 By now in Oil and Gas sector it’s about 5-10% efficiency increase, for metallurgy 3-5%. Those who started investing in AI and IoT projects accounting for fast returns are rather fail or get just point of percent in production cost decrease. It is long-term projects, one might go beyond point of optimization, to rethinking end-to-end processes, which is the area in which companies are likely to see the greatest impact.

 What is the most rational at the moment is collecting valuable and useful data. No matter how good your models are, they are only as good as your data – and quality of data, where there is no globally recognized standard yet, differs a lot. So, the first step in digitalization process for manufacturers all over the globe should be implementation of real-time machine monitoring and manufacturing data collection (MDC) system with hundreds of customizable reports and charts that can be used to track jobs, parts, operations, work centers, OEE, scrap, costs, downtime and people.
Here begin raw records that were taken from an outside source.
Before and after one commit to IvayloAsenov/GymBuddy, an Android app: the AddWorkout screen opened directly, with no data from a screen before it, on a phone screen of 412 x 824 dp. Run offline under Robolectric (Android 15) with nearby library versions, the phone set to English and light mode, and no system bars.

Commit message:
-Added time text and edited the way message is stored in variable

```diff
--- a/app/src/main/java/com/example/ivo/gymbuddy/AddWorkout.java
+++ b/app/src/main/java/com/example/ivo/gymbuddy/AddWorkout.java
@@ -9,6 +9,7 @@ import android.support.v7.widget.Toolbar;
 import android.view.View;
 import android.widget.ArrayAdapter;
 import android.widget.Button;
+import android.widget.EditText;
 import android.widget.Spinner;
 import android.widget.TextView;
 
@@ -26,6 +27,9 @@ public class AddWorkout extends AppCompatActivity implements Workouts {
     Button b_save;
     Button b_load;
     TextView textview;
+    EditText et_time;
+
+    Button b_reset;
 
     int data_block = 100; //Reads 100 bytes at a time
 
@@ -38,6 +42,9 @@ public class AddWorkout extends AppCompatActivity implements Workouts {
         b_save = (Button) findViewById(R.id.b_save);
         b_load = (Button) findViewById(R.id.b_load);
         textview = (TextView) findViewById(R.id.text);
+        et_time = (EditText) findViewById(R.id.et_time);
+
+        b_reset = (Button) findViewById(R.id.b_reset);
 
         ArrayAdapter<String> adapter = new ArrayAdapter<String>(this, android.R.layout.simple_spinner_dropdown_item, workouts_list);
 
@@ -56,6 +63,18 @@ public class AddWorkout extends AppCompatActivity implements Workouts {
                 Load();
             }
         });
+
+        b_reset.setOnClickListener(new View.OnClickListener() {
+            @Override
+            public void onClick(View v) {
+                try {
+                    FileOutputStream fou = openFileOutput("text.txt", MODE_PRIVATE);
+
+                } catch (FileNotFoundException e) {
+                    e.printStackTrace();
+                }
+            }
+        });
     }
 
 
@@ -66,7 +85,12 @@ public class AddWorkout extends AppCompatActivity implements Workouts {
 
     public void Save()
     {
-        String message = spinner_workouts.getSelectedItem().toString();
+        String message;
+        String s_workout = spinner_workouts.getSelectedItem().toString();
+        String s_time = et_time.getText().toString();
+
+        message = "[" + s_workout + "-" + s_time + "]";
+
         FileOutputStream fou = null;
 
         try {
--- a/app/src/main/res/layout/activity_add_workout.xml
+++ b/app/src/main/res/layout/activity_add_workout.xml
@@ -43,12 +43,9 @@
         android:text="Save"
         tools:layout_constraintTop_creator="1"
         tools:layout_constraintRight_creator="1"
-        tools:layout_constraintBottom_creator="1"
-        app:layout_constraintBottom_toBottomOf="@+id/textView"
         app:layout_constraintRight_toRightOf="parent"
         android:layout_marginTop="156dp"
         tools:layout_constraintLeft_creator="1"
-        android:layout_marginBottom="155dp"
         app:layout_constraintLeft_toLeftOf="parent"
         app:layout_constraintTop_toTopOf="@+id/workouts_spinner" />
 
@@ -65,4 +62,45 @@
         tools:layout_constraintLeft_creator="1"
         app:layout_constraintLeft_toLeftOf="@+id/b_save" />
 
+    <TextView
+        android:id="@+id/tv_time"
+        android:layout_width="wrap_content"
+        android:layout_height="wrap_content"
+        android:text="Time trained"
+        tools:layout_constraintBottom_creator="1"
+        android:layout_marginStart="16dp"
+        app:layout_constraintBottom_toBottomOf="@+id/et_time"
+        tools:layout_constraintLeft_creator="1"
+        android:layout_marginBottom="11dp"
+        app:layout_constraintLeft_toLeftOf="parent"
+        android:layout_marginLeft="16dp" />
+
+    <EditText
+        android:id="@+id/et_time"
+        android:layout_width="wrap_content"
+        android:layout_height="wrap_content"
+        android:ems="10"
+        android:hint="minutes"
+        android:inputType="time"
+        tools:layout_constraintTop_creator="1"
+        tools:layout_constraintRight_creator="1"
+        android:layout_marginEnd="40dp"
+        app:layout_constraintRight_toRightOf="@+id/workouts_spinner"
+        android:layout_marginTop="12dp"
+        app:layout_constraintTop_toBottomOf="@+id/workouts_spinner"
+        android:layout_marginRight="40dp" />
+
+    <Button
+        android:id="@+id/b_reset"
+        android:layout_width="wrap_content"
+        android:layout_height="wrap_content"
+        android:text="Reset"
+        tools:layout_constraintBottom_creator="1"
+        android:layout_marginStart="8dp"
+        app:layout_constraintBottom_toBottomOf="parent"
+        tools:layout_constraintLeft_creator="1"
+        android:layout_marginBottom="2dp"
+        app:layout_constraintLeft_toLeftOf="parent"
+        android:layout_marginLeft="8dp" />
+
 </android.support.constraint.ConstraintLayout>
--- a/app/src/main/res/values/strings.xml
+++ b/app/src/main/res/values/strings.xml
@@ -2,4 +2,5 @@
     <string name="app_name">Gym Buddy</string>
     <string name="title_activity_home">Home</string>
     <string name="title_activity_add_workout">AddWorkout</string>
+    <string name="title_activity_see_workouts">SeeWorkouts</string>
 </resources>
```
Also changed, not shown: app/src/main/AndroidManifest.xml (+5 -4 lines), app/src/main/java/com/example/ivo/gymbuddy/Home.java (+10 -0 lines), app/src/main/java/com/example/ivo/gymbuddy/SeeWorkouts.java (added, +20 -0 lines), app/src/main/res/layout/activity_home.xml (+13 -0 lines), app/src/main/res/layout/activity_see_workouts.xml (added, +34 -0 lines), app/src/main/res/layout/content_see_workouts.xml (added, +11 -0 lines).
That is the first step towards industry 4.0.

 According to Market Research Future research microgrid monitoring market is expected to expand at ~ 12.05% CAGR during the period 2018 to 2023. The human-machine interface (HMI) market is projected to grow at a CAGR of 8.33% over the forecast period of 2017-2023. By industry vertical, the global human machine interface market has been segmented as manufacturing, automotive, oil & gas, utilities, and healthcare among others.

 Mitsubishi Electric Corporation, Omron Corporation, Rockwell Automation, Zyfra Group, – all are headed this direction. And this one is a good way to avoid a greater number of failures when starting automation process.

For reference: